September 28, 2007
| By Pete Daly |
Text Size:

NEWARK, N.J. — Stryker Corp. and four other companies that market hip and knee surgical implants have reached a resolution with the U.S. Attorney's office in Newark to avoid criminal prosecution over "financial inducements" given to surgeons to use their products, according to U.S. Attorney Christopher J. Christie.

Four of the five companies — but not Stryker — have agreed to pay a total of $311 million to settle government claims under the anti-kickback statute and the civil federal False Claims Act, according to a news release Thursday from Christie's office.

Criminal complaints were also filed Thursday against the four companies — Zimmer Inc., Depuy Orthopaedics Inc., Biomet Inc., and Smith & Nephew Inc. — charging them with conspiring to violate the federal anti-kickback statute. The complaints will be dismissed at the conclusion of Deferred Prosecution Agreements the four companies made with the government.

All five companies agreed to "new corporate compliance procedures and federal monitoring" by the Department of Justice for 18 months, according to the release.

"The fifth company, Stryker Orthopedics Inc., voluntarily cooperated with the U.S. Attorney's Office before any other company.
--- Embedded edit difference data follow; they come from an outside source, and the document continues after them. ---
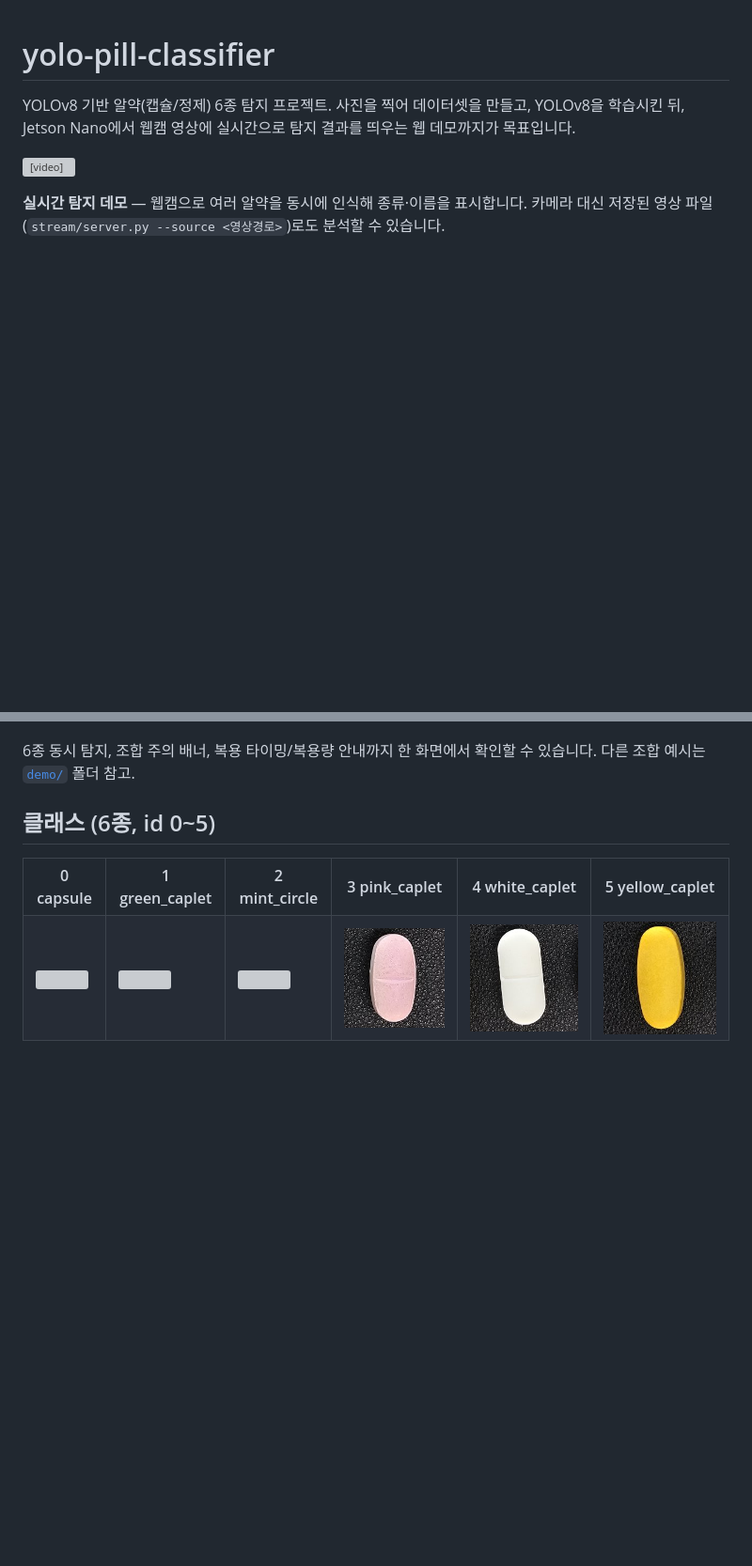
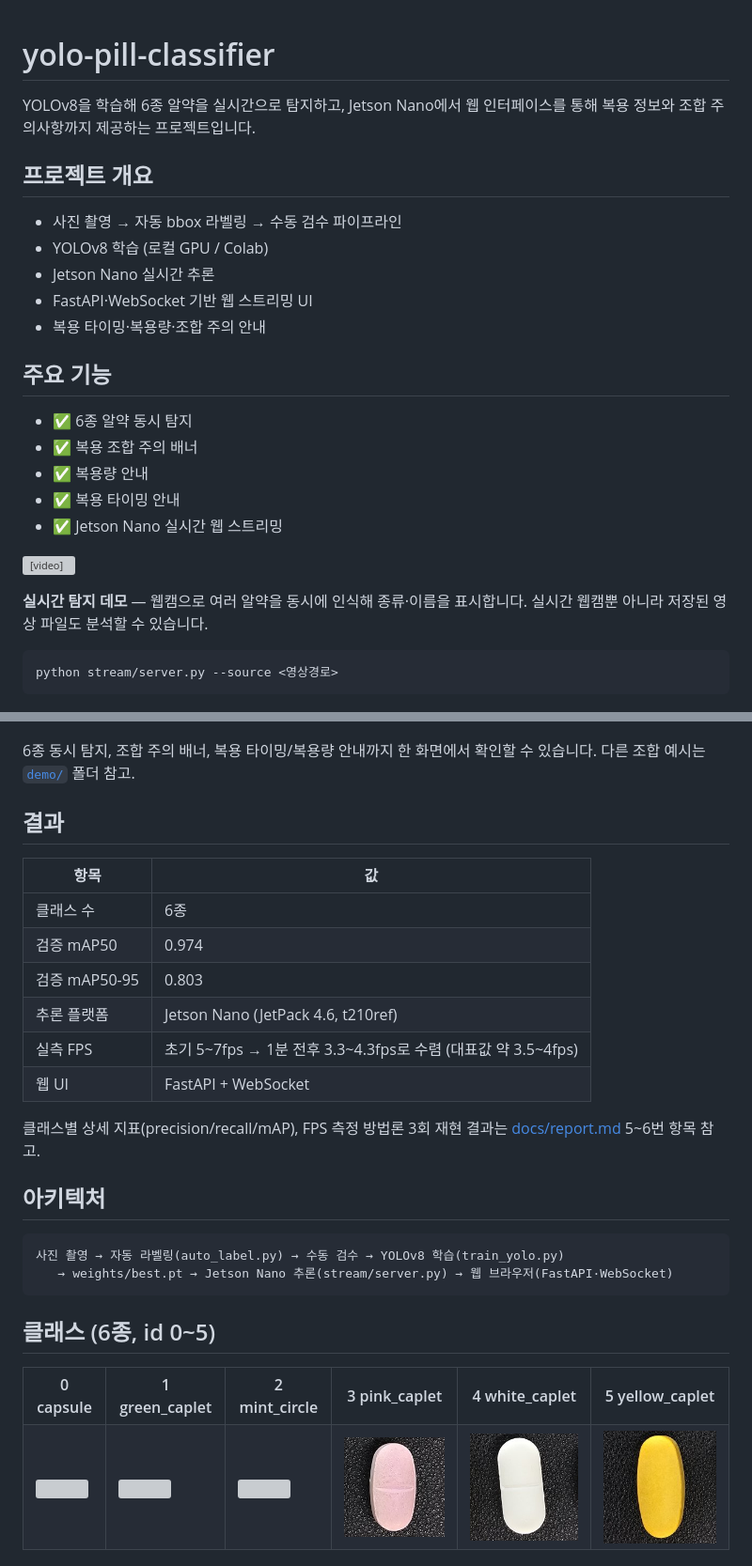
Before and after one commit to clanadian/yolo-pill-classifier, a Markdown page: README.md, 2 parts joined by grey strips. Shown at 94% size. Rendered like a GitHub page; blank space fills up the shorter version; grey boxes are pictures that could not be loaded.

Commit message:
README: restructure for recruiter readability (GPT feedback)
- Stronger opening line, 프로젝트 개요 + 주요 기능 bullets up top
- New 결과 section with real measured numbers (mAP, Jetson FPS,
  hardware) pulled from docs/report.md #5-6
- New 아키텍처 text diagram
- Class table moved below the above
- 실시간 데모 moved before 학습 (results-first ordering)

````diff
--- a/README.md
+++ b/README.md
@@ -1,18 +1,58 @@
 # yolo-pill-classifier
 
-YOLOv8 기반 알약(캡슐/정제) 6종 탐지 프로젝트. 사진을 찍어 데이터셋을 만들고,
-YOLOv8을 학습시킨 뒤, Jetson Nano에서 웹캠 영상에 실시간으로 탐지 결과를 띄우는
-웹 데모까지가 목표입니다.
+YOLOv8을 학습해 6종 알약을 실시간으로 탐지하고, Jetson Nano에서 웹 인터페이스를
+통해 복용 정보와 조합 주의사항까지 제공하는 프로젝트입니다.
+
+## 프로젝트 개요
+
+- 사진 촬영 → 자동 bbox 라벨링 → 수동 검수 파이프라인
+- YOLOv8 학습 (로컬 GPU / Colab)
+- Jetson Nano 실시간 추론
+- FastAPI·WebSocket 기반 웹 스트리밍 UI
+- 복용 타이밍·복용량·조합 주의 안내
+
+## 주요 기능
+
+- ✅ 6종 알약 동시 탐지
+- ✅ 복용 조합 주의 배너
+- ✅ 복용량 안내
+- ✅ 복용 타이밍 안내
+- ✅ Jetson Nano 실시간 웹 스트리밍
 
 <video src="https://github.com/user-attachments/assets/9fc1c7e3-b32c-4d7b-946e-8a9aced14672" width="600" controls></video>
 
 **실시간 탐지 데모** — 웹캠으로 여러 알약을 동시에 인식해 종류·이름을 표시합니다.
-카메라 대신 저장된 영상 파일(`stream/server.py --source <영상경로>`)로도 분석할 수 있습니다.
+실시간 웹캠뿐 아니라 저장된 영상 파일도 분석할 수 있습니다.
+
+```bash
+python stream/server.py --source <영상경로>
+```
 
 ![전체 기능 스크린샷](demo/all.png)
 
 6종 동시 탐지, 조합 주의 배너, 복용 타이밍/복용량 안내까지 한 화면에서 확인할 수
 있습니다. 다른 조합 예시는 [`demo/`](demo/) 폴더 참고.
+
+## 결과
+
+| 항목 | 값 |
+|---|---|
+| 클래스 수 | 6종 |
+| 검증 mAP50 | 0.974 |
+| 검증 mAP50-95 | 0.803 |
+| 추론 플랫폼 | Jetson Nano (JetPack 4.6, t210ref) |
+| 실측 FPS | 초기 5~7fps → 1분 전후 3.3~4.3fps로 수렴 (대표값 약 3.5~4fps) |
+| 웹 UI | FastAPI + WebSocket |
+
+클래스별 상세 지표(precision/recall/mAP), FPS 측정 방법론 3회 재현 결과는
+[docs/report.md](docs/report.md) 5~6번 항목 참고.
+
+## 아키텍처
+
+```
+사진 촬영 → 자동 라벨링(auto_label.py) → 수동 검수 → YOLOv8 학습(train_yolo.py)
+   → weights/best.pt → Jetson Nano 추론(stream/server.py) → 웹 브라우저(FastAPI·WebSocket)
+```
 
 ## 클래스 (6종, id 0~5)
 
````
Also changed, not shown: other parts of README.md (+18 -22 lines).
Due to its cooperation, Stryker executed a Non-Prosecution Agreement (NPA) with the government, under which Stryker is required to implement all the reforms imposed on the other companies under the DPAs, including 18 months of federal monitoring," according to the news release.

Zimmer, Depuy, Biomet and Smith & Nephew have executed Deferred Prosecution Agreements (DPAs) with the government, which will expire in 18 months if they meet all of their respective reform requirements, according to the release.

The criminal complaints charge that the four companies had "consulting agreements" with orthopedic surgeons that were inducements to use particular products. Surgeons "were typically paid tens to hundreds of thousands of dollars per year for consulting contracts and were often lavished with trips and other expensive perquisites," according to the release.

The financial settlements by the other four companies release them from any civil liability and prevent them from being excluded from the Medicare reimbursement program by the U.S. Department of Health and Human Services.

"Stryker did not enter into any civil settlement with the Department of Justice or HHS. The company has not been given any release from civil liability nor any release from HHS," states the release.

A spokesman for the U.S. Attorney's Office in New Jersey said Thursday that no lawsuit has been filed against Stryker by the Department of Justice.

Stryker also issued an announcement about the resolution Thursday, "related to (the) March 2005 U.S. Department of Justice subpoena." The subpoena had requested documents relating to consulting contracts, professional service agreements, or remuneration agreements Stryker may have had with any orthopedic surgeons.

Dean H. Bergy, vice president and CFO of Stryker, said there was no other legal action pending against Stryker from the Department of Justice.

According to Christie's announcement, the Department of Health and Human Services reports that more than 700,000 total hip and knee replacement surgeries are performed in the U.S. each year. The investigation revealed that approximately two-thirds are performed on patients who are covered by Medicare."    

Recent Articles by Pete Daly

Editor's Picks

Comments powered by Disqus